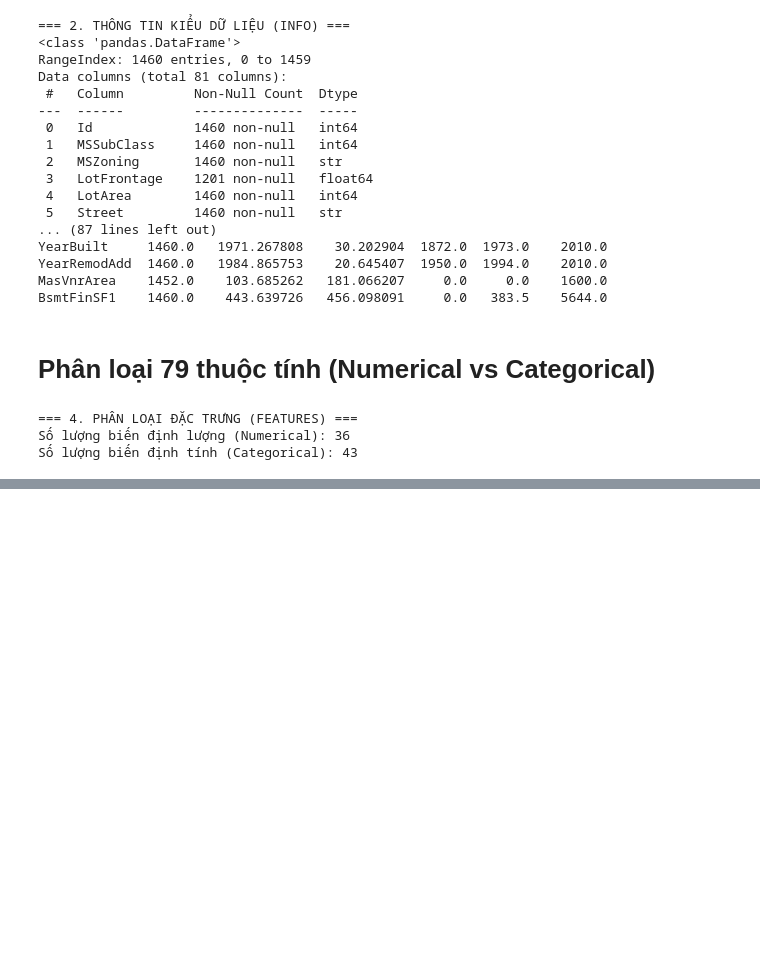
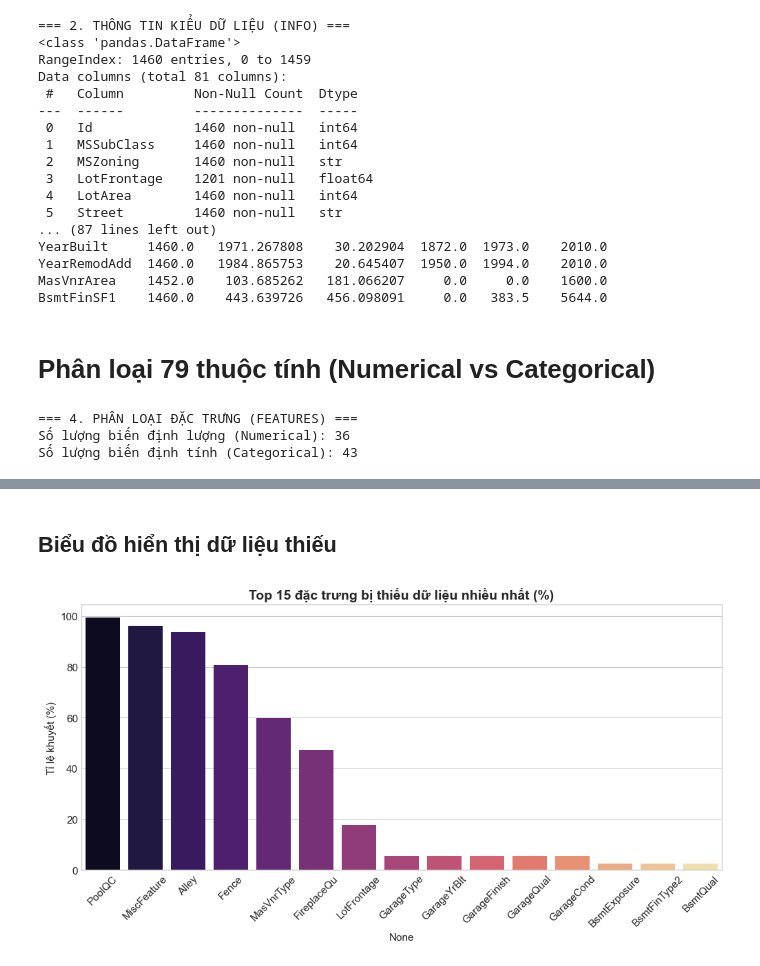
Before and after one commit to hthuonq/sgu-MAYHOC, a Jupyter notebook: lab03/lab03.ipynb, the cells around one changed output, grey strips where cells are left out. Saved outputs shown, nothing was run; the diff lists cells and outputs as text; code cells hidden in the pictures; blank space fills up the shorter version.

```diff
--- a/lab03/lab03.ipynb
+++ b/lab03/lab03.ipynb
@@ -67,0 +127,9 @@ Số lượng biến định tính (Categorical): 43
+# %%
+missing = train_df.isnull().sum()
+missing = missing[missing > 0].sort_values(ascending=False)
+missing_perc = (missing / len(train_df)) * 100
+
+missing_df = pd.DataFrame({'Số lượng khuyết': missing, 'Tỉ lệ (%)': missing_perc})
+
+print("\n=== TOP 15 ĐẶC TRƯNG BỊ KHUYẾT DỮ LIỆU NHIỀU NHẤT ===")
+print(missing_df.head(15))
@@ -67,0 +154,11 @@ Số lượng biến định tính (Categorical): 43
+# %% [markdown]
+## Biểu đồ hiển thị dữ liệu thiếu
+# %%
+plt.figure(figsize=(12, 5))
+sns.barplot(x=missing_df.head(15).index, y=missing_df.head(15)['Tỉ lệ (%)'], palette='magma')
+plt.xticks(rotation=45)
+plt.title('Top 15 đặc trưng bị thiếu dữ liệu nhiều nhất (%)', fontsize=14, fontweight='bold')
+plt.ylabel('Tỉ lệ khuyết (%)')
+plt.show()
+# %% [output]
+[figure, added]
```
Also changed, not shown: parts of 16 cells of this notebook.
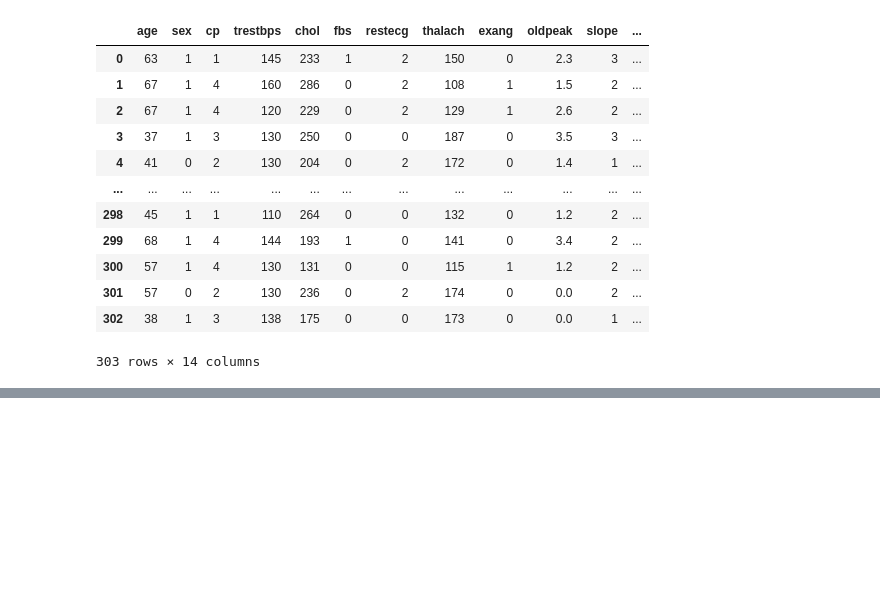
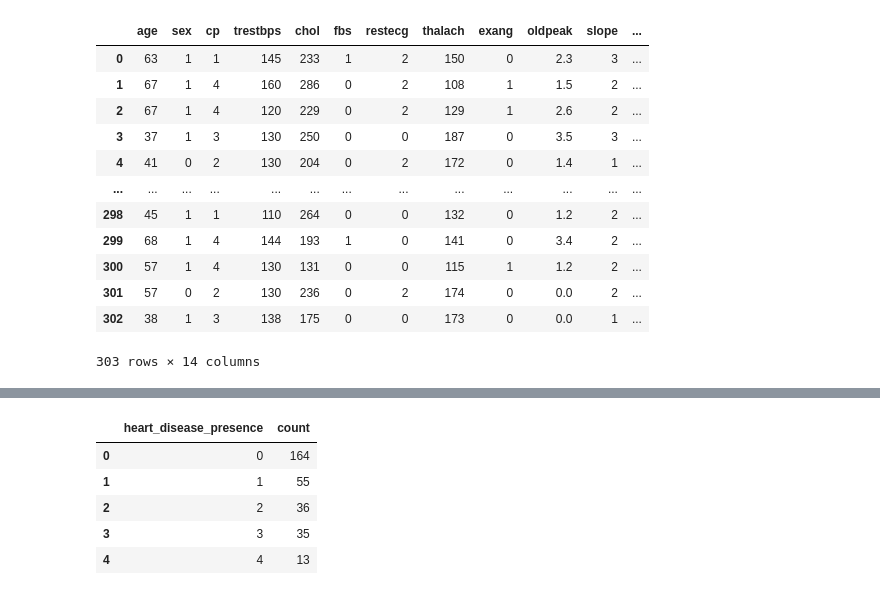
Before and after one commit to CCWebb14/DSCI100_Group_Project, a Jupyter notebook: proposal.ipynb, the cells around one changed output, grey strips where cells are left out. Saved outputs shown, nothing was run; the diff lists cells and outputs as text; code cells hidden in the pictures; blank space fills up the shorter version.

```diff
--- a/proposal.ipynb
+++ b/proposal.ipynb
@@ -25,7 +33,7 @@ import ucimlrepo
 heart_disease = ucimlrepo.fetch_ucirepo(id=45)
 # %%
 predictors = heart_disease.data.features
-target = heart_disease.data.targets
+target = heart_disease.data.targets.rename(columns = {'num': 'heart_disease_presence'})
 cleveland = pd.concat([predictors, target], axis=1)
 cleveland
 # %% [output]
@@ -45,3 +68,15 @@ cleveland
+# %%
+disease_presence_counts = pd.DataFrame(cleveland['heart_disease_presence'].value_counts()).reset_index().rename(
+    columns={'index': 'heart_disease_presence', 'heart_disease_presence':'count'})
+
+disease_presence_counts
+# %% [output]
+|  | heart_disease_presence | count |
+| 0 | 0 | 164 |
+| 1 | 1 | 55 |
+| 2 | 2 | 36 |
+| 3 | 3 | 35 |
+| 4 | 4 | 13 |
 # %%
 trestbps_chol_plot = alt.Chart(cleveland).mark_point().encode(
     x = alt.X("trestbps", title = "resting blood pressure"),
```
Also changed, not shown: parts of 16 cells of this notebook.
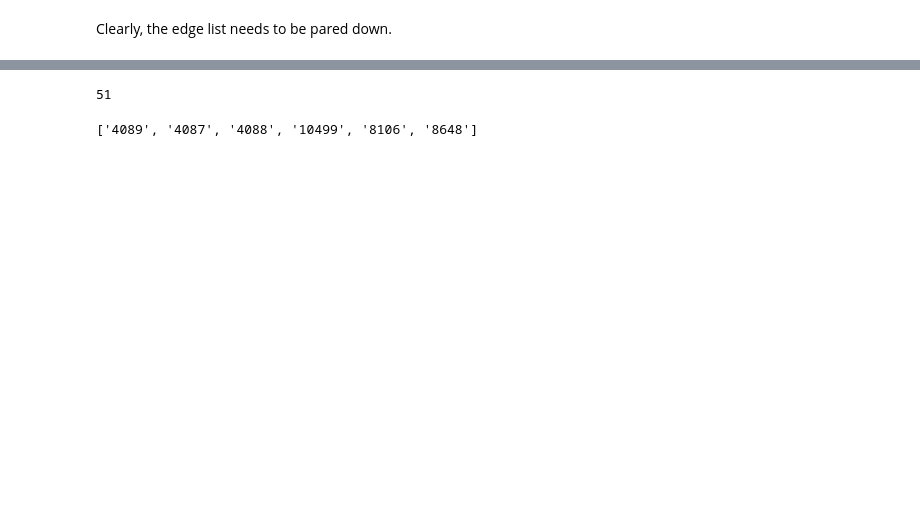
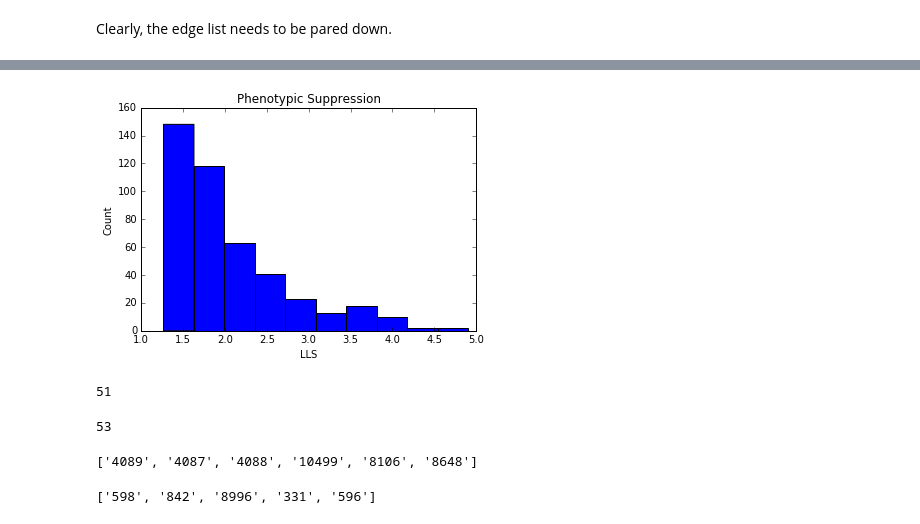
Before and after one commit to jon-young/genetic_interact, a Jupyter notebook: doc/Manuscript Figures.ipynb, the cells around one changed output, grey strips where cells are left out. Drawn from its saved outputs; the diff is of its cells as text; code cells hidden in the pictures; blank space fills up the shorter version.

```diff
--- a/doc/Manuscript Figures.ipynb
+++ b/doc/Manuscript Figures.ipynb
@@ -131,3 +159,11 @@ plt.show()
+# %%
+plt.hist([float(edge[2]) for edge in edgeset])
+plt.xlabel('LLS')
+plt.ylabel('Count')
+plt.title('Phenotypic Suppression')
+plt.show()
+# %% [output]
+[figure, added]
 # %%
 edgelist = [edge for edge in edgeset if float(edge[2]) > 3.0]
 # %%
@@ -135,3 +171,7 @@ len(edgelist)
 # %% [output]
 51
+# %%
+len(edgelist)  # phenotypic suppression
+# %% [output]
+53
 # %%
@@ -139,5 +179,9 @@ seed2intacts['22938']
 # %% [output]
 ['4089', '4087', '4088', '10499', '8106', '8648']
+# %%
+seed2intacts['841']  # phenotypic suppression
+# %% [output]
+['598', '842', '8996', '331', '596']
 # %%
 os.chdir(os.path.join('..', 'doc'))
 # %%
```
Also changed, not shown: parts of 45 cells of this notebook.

YOUR OBJECTIVE: The data is to be restated word for word, with any pictures set aside.

RESPONSE FOR THIS EXERCISE:
Before and after one commit to hthuonq/sgu-MAYHOC, a Jupyter notebook: lab03/lab03.ipynb, the cells around one changed output, grey strips where cells are left out. Saved outputs shown, nothing was run; the diff lists cells and outputs as text; code cells hidden in the pictures; blank space fills up the shorter version.

```diff
--- a/lab03/lab03.ipynb
+++ b/lab03/lab03.ipynb
@@ -67,0 +127,9 @@ Số lượng biến định tính (Categorical): 43
+# %%
+missing = train_df.isnull().sum()
+missing = missing[missing > 0].sort_values(ascending=False)
+missing_perc = (missing / len(train_df)) * 100
+
+missing_df = pd.DataFrame({'Số lượng khuyết': missing, 'Tỉ lệ (%)': missing_perc})
+
+print("\n=== TOP 15 ĐẶC TRƯNG BỊ KHUYẾT DỮ LIỆU NHIỀU NHẤT ===")
+print(missing_df.head(15))
@@ -67,0 +154,11 @@ Số lượng biến định tính (Categorical): 43
+# %% [markdown]
+## Biểu đồ hiển thị dữ liệu thiếu
+# %%
+plt.figure(figsize=(12, 5))
+sns.barplot(x=missing_df.head(15).index, y=missing_df.head(15)['Tỉ lệ (%)'], palette='magma')
+plt.xticks(rotation=45)
+plt.title('Top 15 đặc trưng bị thiếu dữ liệu nhiều nhất (%)', fontsize=14, fontweight='bold')
+plt.ylabel('Tỉ lệ khuyết (%)')
+plt.show()
+# %% [output]
+[figure, added]
```
Also changed, not shown: parts of 16 cells of this notebook.
Before and after one commit to CCWebb14/DSCI100_Group_Project, a Jupyter notebook: proposal.ipynb, the cells around one changed output, grey strips where cells are left out. Saved outputs shown, nothing was run; the diff lists cells and outputs as text; code cells hidden in the pictures; blank space fills up the shorter version.

```diff
--- a/proposal.ipynb
+++ b/proposal.ipynb
@@ -25,7 +33,7 @@ import ucimlrepo
 heart_disease = ucimlrepo.fetch_ucirepo(id=45)
 # %%
 predictors = heart_disease.data.features
-target = heart_disease.data.targets
+target = heart_disease.data.targets.rename(columns = {'num': 'heart_disease_presence'})
 cleveland = pd.concat([predictors, target], axis=1)
 cleveland
 # %% [output]
@@ -45,3 +68,15 @@ cleveland
+# %%
+disease_presence_counts = pd.DataFrame(cleveland['heart_disease_presence'].value_counts()).reset_index().rename(
+    columns={'index': 'heart_disease_presence', 'heart_disease_presence':'count'})
+
+disease_presence_counts
+# %% [output]
+|  | heart_disease_presence | count |
+| 0 | 0 | 164 |
+| 1 | 1 | 55 |
+| 2 | 2 | 36 |
+| 3 | 3 | 35 |
+| 4 | 4 | 13 |
 # %%
 trestbps_chol_plot = alt.Chart(cleveland).mark_point().encode(
     x = alt.X("trestbps", title = "resting blood pressure"),
```
Also changed, not shown: parts of 16 cells of this notebook.
Before and after one commit to jon-young/genetic_interact, a Jupyter notebook: doc/Manuscript Figures.ipynb, the cells around one changed output, grey strips where cells are left out. Drawn from its saved outputs; the diff is of its cells as text; code cells hidden in the pictures; blank space fills up the shorter version.

```diff
--- a/doc/Manuscript Figures.ipynb
+++ b/doc/Manuscript Figures.ipynb
@@ -131,3 +159,11 @@ plt.show()
+# %%
+plt.hist([float(edge[2]) for edge in edgeset])
+plt.xlabel('LLS')
+plt.ylabel('Count')
+plt.title('Phenotypic Suppression')
+plt.show()
+# %% [output]
+[figure, added]
 # %%
 edgelist = [edge for edge in edgeset if float(edge[2]) > 3.0]
 # %%
@@ -135,3 +171,7 @@ len(edgelist)
 # %% [output]
 51
+# %%
+len(edgelist)  # phenotypic suppression
+# %% [output]
+53
 # %%
@@ -139,5 +179,9 @@ seed2intacts['22938']
 # %% [output]
 ['4089', '4087', '4088', '10499', '8106', '8648']
+# %%
+seed2intacts['841']  # phenotypic suppression
+# %% [output]
+['598', '842', '8996', '331', '596']
 # %%
 os.chdir(os.path.join('..', 'doc'))
 # %%
```
Also changed, not shown: parts of 45 cells of this notebook.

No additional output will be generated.